Parallel lines: OE architects’ shared career path

Parallel lines: OE architects’ shared career path

OEs Andrew Grethe and Devan Mistry, who were both at the School from 2000 to 2007, are both well on the way to qualifying as architects.

But the pair have far more than just their School and workplace in common: “Having been in the same form and Leicester House since Year 7, we took Art and Physics at A-level, went on to The University of Nottingham and London Metropolitan University together, and now even work at Farrells side by side in practice,” Devan explains.

Terry Farrell and Partners (‘Farrells’), is one of the UK’s most prestigious practices and has offices in London, Hong Kong and Shanghai. Known for its expertise in urban regeneration, its famous projects include Charing Cross railway station, the Greenwich Peninsula and Newcastle Quayside.

Both Andrew and Devan, who are pictured at the top of the Shard, the UK’s tallest building, are currently working towards their post-graduate qualification as architects at London Metropolitan. Andrew is in the first of two years’ study for his Professional Diploma in Architecture (RIBA Part 2), whilst Devan is in his final year on the same course.

“After completing the postgraduate course, there are still a few more hurdles to overcome, but I should be qualified within a few years’ time, and Devan about a year earlier than myself,” Andrew says.

Devan avers that his time at QE was important in nurturing the skills required for his future career: “My interest in architecture stemmed from an early interest and passion for drawing, painting and computers; since my very first Art class at School with Mr Buckeridge and Ms Nicodemus, I developed a keen eye for compositions, collages and the digital realm of design.

“During my spare time, I travelled to various art galleries across London, often by myself, to sketch sculptures, artefacts and people passing by. Soon I found myself drawing the spaces which these wondrous pieces inhabited, such as museums, external facades and three-dimensional forms of all sorts of buildings and structures around London. At one point I became so meticulously engrossed in materials and surfaces, that I would simply sit in the living room at home, watching television, and draw the grain patterns of the wooden floor or the intricacy of the inside of flowers that my mum used to replace once a fortnight.”

It was Devan’s father who first suggested he pursue a career in architecture. “He had a close friend and client who used to visit our home when I was young; his words still play in my ear: ‘The day will come soon when you make a choice between perfection and disarray, but it is architecture that finds the beauty of both as one.’”

Devan’s first contact with Farrells came when he gained a two-week placement there in the summer after completing his GCSEs. He continued working at the firm in his vacations during his three years at Nottingham.
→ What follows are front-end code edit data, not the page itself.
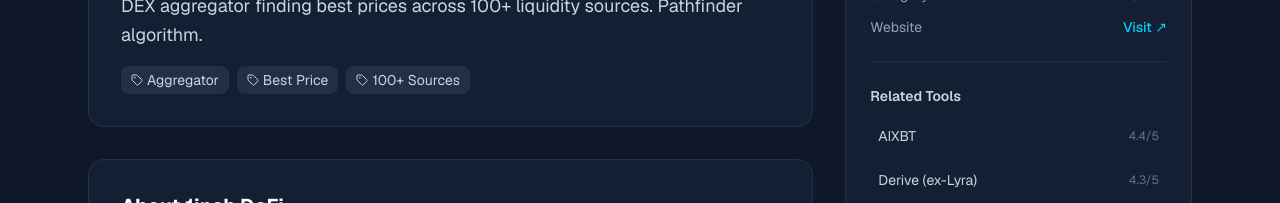
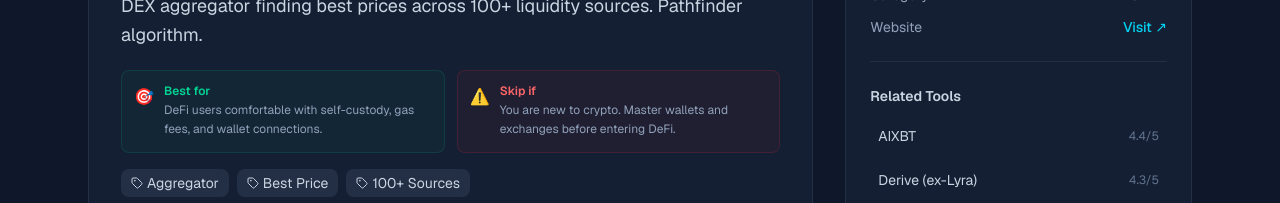
Before and after one commit to 905146391-hue/cryptoaifinder, a Next.js app: page /tools/1inch-defi in a window 1280 px wide. Shown: the part 269-472 px from the top of the page. Built offline with nearby package versions, Linux system fonts and the light colour scheme.

Commit message:
feat: add Best for / Skip if quick decision helper on tool detail pages

```diff
--- a/src/app/tools/[id]/page.tsx
+++ b/src/app/tools/[id]/page.tsx
@@ -224,6 +224,56 @@
                 <p className="text-slate-300 text-lg leading-relaxed mt-4">
                   {tool.description}
                 </p>
+
+                {/* Who / Skip — quick decision helper */}
+                <div className="grid grid-cols-1 sm:grid-cols-2 gap-3 mt-5">
+                  <div className="flex items-start gap-2.5 bg-emerald-500/5 border border-emerald-500/15 rounded-lg p-3">
+                    <span className="shrink-0 mt-0.5">{`\u{1F3AF}`}</span>
+                    <div className="min-w-0">
+                      <p className="text-xs font-semibold text-emerald-400 mb-0.5">Best for</p>
+                      <p className="text-xs text-slate-400 leading-relaxed">
+                        {tool.tags?.some((t: string) => t.toLowerCase().includes("beginner")) || tool.pricing?.toLowerCase().includes("free")
+                          ? `Beginners and casual users who want a simple start without a steep learning curve.`
+                          : tool.category === "trading-bots"
+                          ? `Active traders who want to automate strategies and save time. Best if you already trade manually.`
+                          : tool.category === "wallet"
+                          ? `Anyone holding crypto who values security — from beginners to institutions.`
+                          : tool.category === "defi"
+                          ? `DeFi users comfortable with self-custody, gas fees, and wallet connections.`
+                          : tool.category === "analytics" || tool.category === "charting"
+                          ? `Data-driven traders and researchers who want deeper market insights.`
+                          : tool.category === "security"
+                          ? `Projects and users serious about protecting assets and auditing code.`
+                          : tool.category === "portfolio"
+                          ? `Anyone with crypto across multiple places who needs one unified dashboard.`
+                          : tool.category === "exchange"
+                          ? `Traders looking for reliable liquidity, competitive fees, and solid platform UX.`
+                          : `${category?.name || "Crypto"} users looking for a solid tool in this category.`
+                        }
+                      </p>
+                    </div>
+                  </div>
+                  <div className="flex items-start gap-2.5 bg-red-500/5 border border-red-500/15 rounded-lg p-3">
+                    <span className="shrink-0 mt-0.5">{`⚠️`}</span>
+                    <div className="min-w-0">
+                      <p className="text-xs font-semibold text-red-400 mb-0.5">Skip if</p>
+                      <p className="text-xs text-slate-400 leading-relaxed">
+                        {tool.rating < 3.8
+                          ? `You need a top-rated tool. Check our Best Of list for higher-rated alternatives.`
+                          : tool.tags?.some((t: string) => t.toLowerCase().includes("advanced") || t.toLowerCase().includes("professional"))
+                          ? `You are a complete beginner. This tool assumes experience — start with a simpler option.`
+                          : tool.category === "trading-bots"
+                          ? `You only trade a few times a month. Manual trading is simpler and cheaper for low volume.`
+                          : tool.category === "wallet"
+                          ? `You only hold crypto on exchanges and do not plan to self-custody.`
+                          : tool.category === "defi"
+                          ? `You are new to crypto. Master wallets and exchanges before entering DeFi.`
+                          : `You already have a tool in this category that works well. If it is not broken, do not fix it.`
+                        }
+                      </p>
+                    </div>
+                  </div>
+                </div>
 
                 {/* Tags */}
                 <div className="flex flex-wrap gap-2 mt-4">
```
“Once the first three years are complete, a compulsory one-year placement in practice is mandatory; no prizes for guessing where I undertook this stage of my professional education! During this year I worked on several high-profile projects, such as the redevelopment of the prestigious St Ermin’s Hotel in London and the design of a new masterplan for the Nine Elms area in Battersea.

“From May to September, I was presented with an incredible opportunity to transfer across to the sister office of Farrells in Hong Kong. Gaining international experience within architecture at this stage was an impossible opportunity to turn down and I duly accepted; it was probably the best decision I have made to date. Across the other side of the world, I had the greatest pleasure to work on major design projects such as The Springs in Shanghai, China (a key retail and residential quarter for one of the fastest growing cities in the world), West Kowloon Cultural Masterplan, Hong Kong (probably the equivalent of the Southbank Centre in London multiplied ten times over) and a new banking headquarters for Vattanac Capital in Cambodia.”

Devan, who is 24, is projected to gain the highest grade, a distinction, in his postgraduate course this summer.

For his part, Andrew has worked on three large-scale residential projects with part-retail elements: Bicester Eco Village; Skylines, Canary Wharf and Convoys Wharf, Deptford.

Devan and Andrew are keen readers of Alumni News. “We both still take a huge interest in what’s happening at the School and find the newsletter to be a fantastic way to keep up to date with who’s doing what,” says Andrew.

Devan concludes: “This is now the 13th year of knowing one another, but the most interesting thing about it is that we still see each other as the same boys who used to humorously judge each other’s artwork in School. We both agree that this working relationship and friendship is down to our education and the atmosphere created for us at Queen Elizabeth’s.

“Hopefully this relationship will continue for years to come and maybe one day we can even gain international stardom by forming our very own architectural practice.”